Hungry residents of Shady Cove and Prospect will get some extra protein with fins attached next week thanks to the bounty of the upper Rogue River.

Hungry residents of Shady Cove and Prospect will get some extra protein with fins attached next week thanks to the bounty of the upper Rogue River.

About 200 excess Rogue River summer steelhead collected this winter at Cole Rivers Hatchery will be killed and donated today to community groups that operate food pantries in the two upper Rogue communities.

The fish are considered in excess of the captured steelhead that will be needed to spawn the next generation of hatchery summer steelhead starting next week.

"It's nothing huge, but it's something," said David Pease, the hatchery's assistant manager. "It's certainly better than putting them in a landfill."

The fish, ranging from 1 pound to more than 5 pounds, will be pulled from holding ponds, killed and loaded in trucks by community-center volunteers, Pease said.

The Catfish Cove Club and Upper Rogue Community Center will process the fish and add them to food boxes offered to needy residents next week, said Ginny Rigel, who helps run the food pantry at the Shady Cove center.

The fish will be a welcome addition at the pantries, which expect extra visitors next week because it's the last week of a five-week month, leaving many needy residents without welfare checks or Oregon Trail food credits, Rigel said.

"It comes at a good time for us," said Rigel, whose Shady Cove pantry is open on Thursdays. "Besides, we don't get a lot of meat like this. Whether you like fish or not, it's meat. It's protein."

The donation marks the latest shift in how hatchery workers mete out excess fish since a disease outbreak at the hatchery in 2005.

In the past, excess summer steelhead were released in Emigrant and Applegate lakes for anglers to catch. All that changed after the naturally occurring IHN disease was discovered at Cole Rivers, likely brought in by infected adult salmon and steelhead. To avoid spreading IHN to fish in those IHN-free lakes, the stocking program was abandoned.

Unlike salmon, which are classified as a food fish and can be sold, steelhead are classified in Oregon as a sport fish and cannot be sold.

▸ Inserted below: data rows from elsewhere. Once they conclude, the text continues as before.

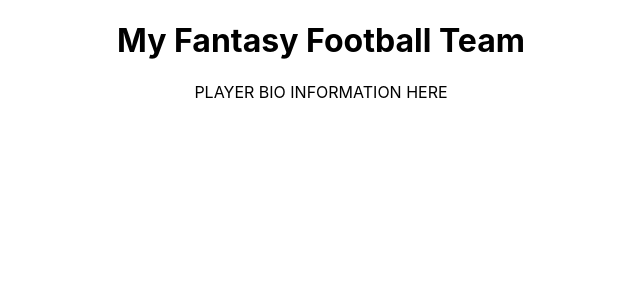
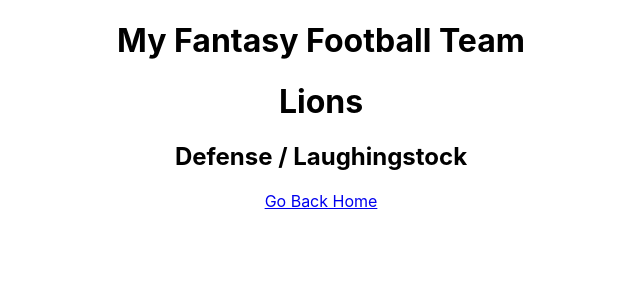
Before and after one commit to bjclark13/fantasy-football-react, a React (Create React App) app: page /Lions in a window 1280 px wide. Shown: the top 300 px of the page, without its empty margins (319-959 px from the left). Built offline with nearby package versions, Linux system fonts and the light colour scheme.

Commit message:
add the final code

```diff
--- a/src/PlayerBio.tsx
+++ b/src/PlayerBio.tsx
@@ -1,7 +1,25 @@
+import { useParams } from "react-router";
+import { useContext } from 'react';
+import PlayersContext from "./PlayersContext";
+import { Link } from 'react-router-dom';
+
 function PlayerBio() {
+    const playerName = useParams().name;
+
+    const { players } = useContext(PlayersContext);
+
+    // find the player where the name matches player name
+    const player = players.find((player) => {
+        return player.name === playerName
+    })
+
+
     return (
         <div>
-            PLAYER BIO INFORMATION HERE
+            <h1>{playerName}</h1>
+
+            <h2>{player?.position}</h2>
+            <Link to="/">Go Back Home</Link>
         </div>
     )
 }
```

They can be given away or killed and buried at a landfill.

Reach reporter Mark Freeman at 776-4470, or e-mail mfreeman@mailtribune.com.